[Web page revision data]

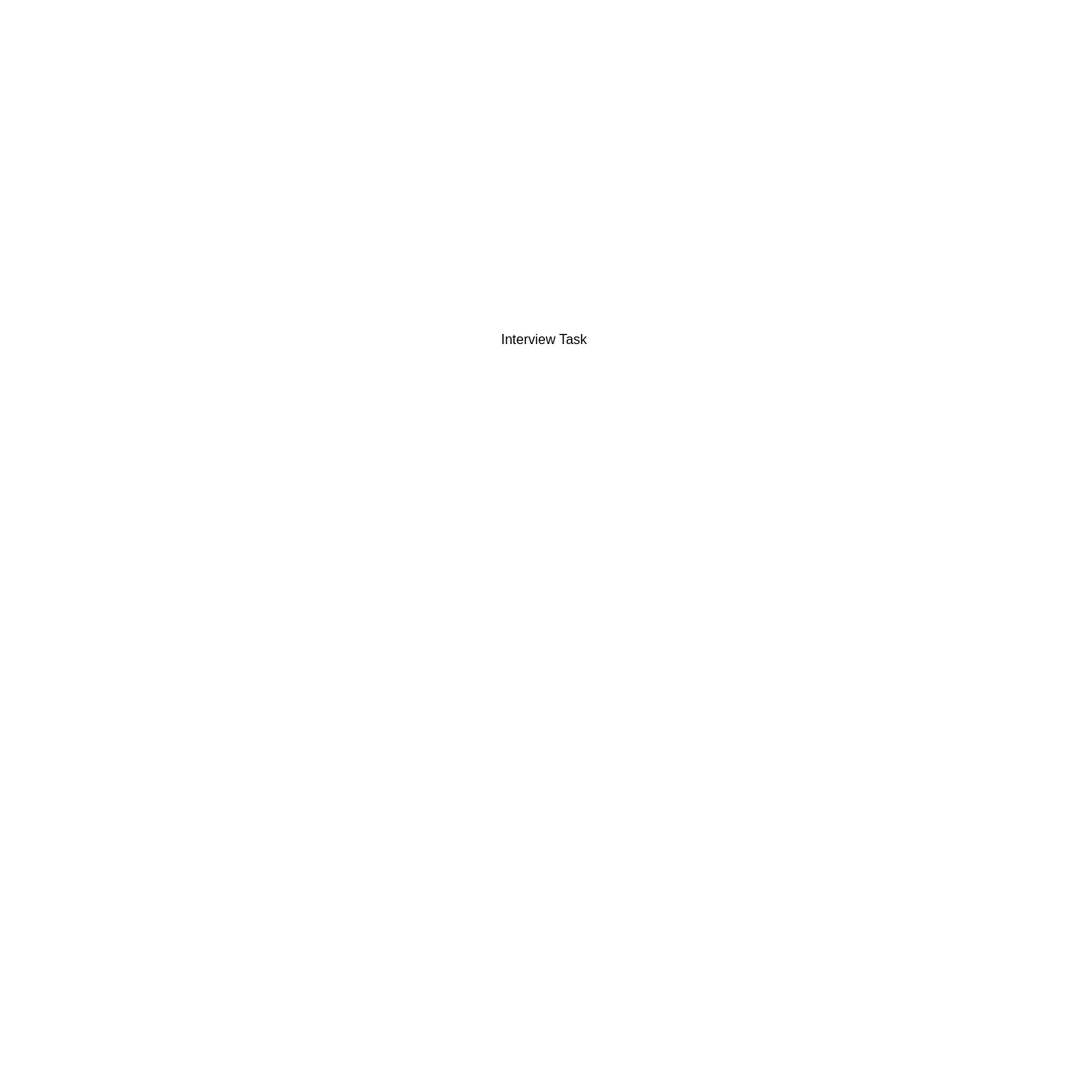
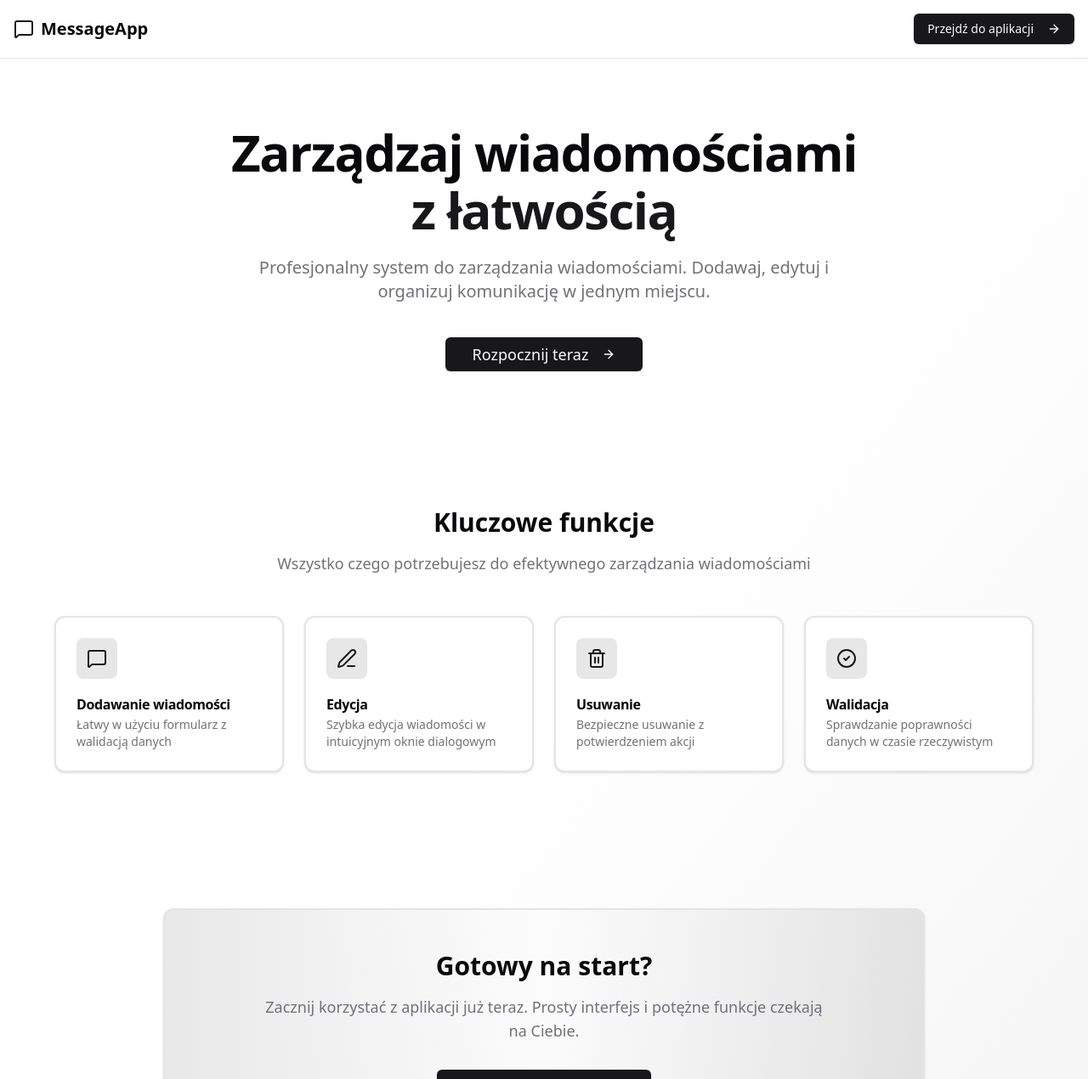
Before and after one commit to Prispajer/messages-board, a Next.js app in the folder frontend/: page / in a window 1280 px wide. Shown: the top 1270 px of the page at 85% size. Before the commit the page ends 800 px from the top, so only its background shows below. Built offline with nearby package versions, Linux system fonts and the light colour scheme; a web font is replaced by a local one.

Commit message:
feat(frontend): add main layout with layout providers and landing page components

```diff
--- /dev/null
+++ b/frontend/app/(main)/page.tsx
@@ -0,0 +1,19 @@
+import Navigation from "@/components/main/Navigation";
+import HeroSection from "@/components/main/HeroSection";
+import FeaturesSection from "@/components/main/FeaturesSection";
+import CtaSection from "@/components/main/CtaSection";
+import Footer from "@/components/main/Footer";
+
+const MainPage = () => {
+    return (
+        <div className="min-h-screen bg-gradient-to-br from-background via-background to-muted">
+            <Navigation/>
+            <HeroSection/>
+            <FeaturesSection/>
+            <CtaSection/>
+            <Footer/>
+        </div>
+    );
+};
+
+export default MainPage;
--- a/frontend/app/layout.tsx
+++ b/frontend/app/layout.tsx
@@ -1,21 +1,23 @@
-import type { Metadata } from "next";
+import React from "react";
+import type {Metadata} from "next";
+import ReduxProvider from "@/store/Provider";
 import localFont from "next/font/local";
 import "./globals.css";
 
 const geistSans = localFont({
-  src: "./fonts/GeistVF.woff",
+    src: "../public/fonts/GeistVF.woff",
     variable: "--font-geist-sans",
     weight: "100 900",
 });
 const geistMono = localFont({
-  src: "./fonts/GeistMonoVF.woff",
+    src: "../public/fonts/GeistMonoVF.woff",
     variable: "--font-geist-mono",
     weight: "100 900",
 });
 
 export const metadata: Metadata = {
-  title: "Create Next App",
-  description: "Generated by create next app",
+    title: "Messages Board",
+    description: "Prosta aplikacja do dodawania, edytowania i usuwania wiadomości. Zbudowana w Next.js z RTK Query i ShadCN UI.",
 };
 
 export default function RootLayout({
@@ -25,10 +27,10 @@ export default function RootLayout({
 }>) {
     return (
         <html lang="en">
-      <body
-        className={`${geistSans.variable} ${geistMono.variable} antialiased`}
-      >
+        <body className={`${geistSans.variable} ${geistMono.variable} antialiased`}>
+        <ReduxProvider>
             {children}
+        </ReduxProvider>
         </body>
         </html>
     );
--- a/frontend/app/page.tsx
+++ /dev/null
@@ -1,9 +0,0 @@
-export default function Home() {
-  return (
-    <div className="grid grid-rows-[20px_1fr_20px] items-center justify-items-center min-h-screen p-8 pb-20 gap-16 sm:p-20 font-[family-name:var(--font-geist-sans)]">
-      <main className="flex flex-col gap-8 row-start-2 items-center sm:items-start">
-        Interview Task
-      </main>
-    </div>
-  );
-}
--- /dev/null
+++ b/frontend/components/main/CtaSection.tsx
@@ -0,0 +1,26 @@
+import {Card, CardContent} from "@/components/ui/card";
+import Link from "next/link";
+import {Button} from "@/components/ui/button";
+import {ArrowRight} from "lucide-react";
+
+const CtaSection = () => (
+     <section className="container mx-auto px-4 py-20">
+        <Card className="max-w-4xl mx-auto bg-gradient-to-r from-primary/10 via-accent/10 to-primary/10 border-2">
+            <CardContent className="pt-12 pb-12 text-center">
+                <h2 className="text-3xl font-bold mb-4">Gotowy na start?</h2>
+                <p className="text-muted-foreground text-lg mb-8 max-w-2xl mx-auto">
+                    Zacznij korzystać z aplikacji już teraz. Prosty interfejs i potężne funkcje
+                    czekają na Ciebie.
+                </p>
+                <Link href="/messages">
+                    <Button size="lg" className="text-lg px-10">
+                        Otwórz aplikację
+                        <ArrowRight className="ml-2 h-5 w-5" />
+                    </Button>
+                </Link>
+            </CardContent>
+        </Card>
+    </section>
+)
+
+export default CtaSection;
--- /dev/null
+++ b/frontend/components/main/FeatureCard.tsx
@@ -0,0 +1,18 @@
+import React from "react";
+import {Card, CardDescription, CardHeader, CardTitle} from "@/components/ui/card";
+
+const FeatureCard = ({title, description, icon: Icon} : {title: string, description: string, icon: React.ComponentType<{className?: string}>}) => (
+    <Card className="border-2 hover:border-primary transition-colors">
+        <CardHeader>
+            <div className="h-12 w-12 rounded-lg bg-primary/10 flex items-center justify-center mb-4">
+                <Icon className="h-6 w-6 text-primary" />
+            </div>
+            <CardTitle>{title}</CardTitle>
+            <CardDescription>
+                {description}
+            </CardDescription>
+        </CardHeader>
+    </Card>
+)
+
+export default FeatureCard;
--- /dev/null
+++ b/frontend/components/main/FeaturesSection.tsx
@@ -0,0 +1,21 @@
+import {CheckCircle2, Edit3, MessageSquare, Trash2} from "lucide-react";
+import FeatureCard from "@/components/main/FeatureCard";
+
+const FeaturesSection = () => (
+     <section className="container mx-auto px-4 py-20">
+        <div className="text-center mb-12">
+            <h2 className="text-3xl font-bold mb-4">Kluczowe funkcje</h2>
+            <p className="text-muted-foreground text-lg">
+                Wszystko czego potrzebujesz do efektywnego zarządzania wiadomościami
+            </p>
+        </div>
+        <div className="grid md:grid-cols-2 lg:grid-cols-4 gap-6 max-w-6xl mx-auto">
+            <FeatureCard title={"Dodawanie wiadomości"} description={"Łatwy w użyciu formularz z walidacją danych"} icon={MessageSquare}/>
+            <FeatureCard title={"Edycja"} description={"Szybka edycja wiadomości w intuicyjnym oknie dialogowym"} icon={Edit3} />
+            <FeatureCard title={"Usuwanie"} description={"Bezpieczne usuwanie z potwierdzeniem akcji"} icon={Trash2} />
+            <FeatureCard title={"Walidacja"} description={"Sprawdzanie poprawności danych w czasie rzeczywistym"} icon={CheckCircle2}/>
+        </div>
+    </section>
+)
+
+export default FeaturesSection;
--- /dev/null
+++ b/frontend/components/main/Footer.tsx
@@ -0,0 +1,8 @@
+const Footer = () => (
+    <footer className="border-t bg-card/50 backdrop-blur-sm mt-20">
+    <div className="container mx-auto px-4 py-8 text-center text-muted-foreground">
+        <p>© 2025 MessageApp. Aplikacja do zarządzania wiadomościami.</p>
+    </div>
+</footer>)
+
+export default Footer;
--- /dev/null
+++ b/frontend/components/main/HeroSection.tsx
@@ -0,0 +1,28 @@
+import Link from "next/link";
+import {Button} from "@/components/ui/button";
+import {ArrowRight} from "lucide-react";
+
+const HeroSection = () => (
+    <section className="container mx-auto px-4 py-20 text-center">
+        <div className="max-w-3xl mx-auto space-y-6">
+            <h1 className="text-5xl md:text-6xl font-bold tracking-tight">
+                Zarządzaj wiadomościami
+                <span className="block text-primary mt-2">z łatwością</span>
+            </h1>
+            <p className="text-xl text-muted-foreground max-w-2xl mx-auto">
+                Profesjonalny system do zarządzania wiadomościami. Dodawaj, edytuj i organizuj
+                komunikację w jednym miejscu.
+            </p>
+            <div className="flex gap-4 justify-center pt-4">
+                <Link href="/messages">
+                    <Button size="lg" className="text-lg px-8">
+                        Rozpocznij teraz
+                        <ArrowRight className="ml-2 h-5 w-5" />
+                    </Button>
+                </Link>
+            </div>
+        </div>
+    </section>
+)
+
+export default HeroSection;
--- /dev/null
+++ b/frontend/components/main/Navigation.tsx
@@ -0,0 +1,20 @@
+import {ArrowRight, MessageSquare} from "lucide-react";
+import Link from "next/link";
+import {Button} from "@/components/ui/button";
+
+const Navigation = () => (   <nav className="border-b bg-card/50 backdrop-blur-sm sticky top-0 z-50">
+    <div className="container mx-auto px-4 py-4 flex justify-between items-center">
+        <div className="flex items-center gap-2">
+            <MessageSquare className="h-6 w-6 text-primary" />
+            <span className="font-bold text-xl">MessageApp</span>
+        </div>
+        <Link href="/messages">
+            <Button>
+                Przejdź do aplikacji
+                <ArrowRight className="ml-2 h-4 w-4" />
+            </Button>
+        </Link>
+    </div>
+</nav>)
+
+export default Navigation;
```
Lines whose indentation alone changed are shown as unchanged.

- Directions for this task
Look through the entries and copy every line in which the string "primary" appears.

- Result of the exercise
+        <Card className="max-w-4xl mx-auto bg-gradient-to-r from-primary/10 via-accent/10 to-primary/10 border-2">
+    <Card className="border-2 hover:border-primary transition-colors">
+            <div className="h-12 w-12 rounded-lg bg-primary/10 flex items-center justify-center mb-4">
+                <Icon className="h-6 w-6 text-primary" />
+                <span className="block text-primary mt-2">z łatwością</span>
+            <MessageSquare className="h-6 w-6 text-primary" />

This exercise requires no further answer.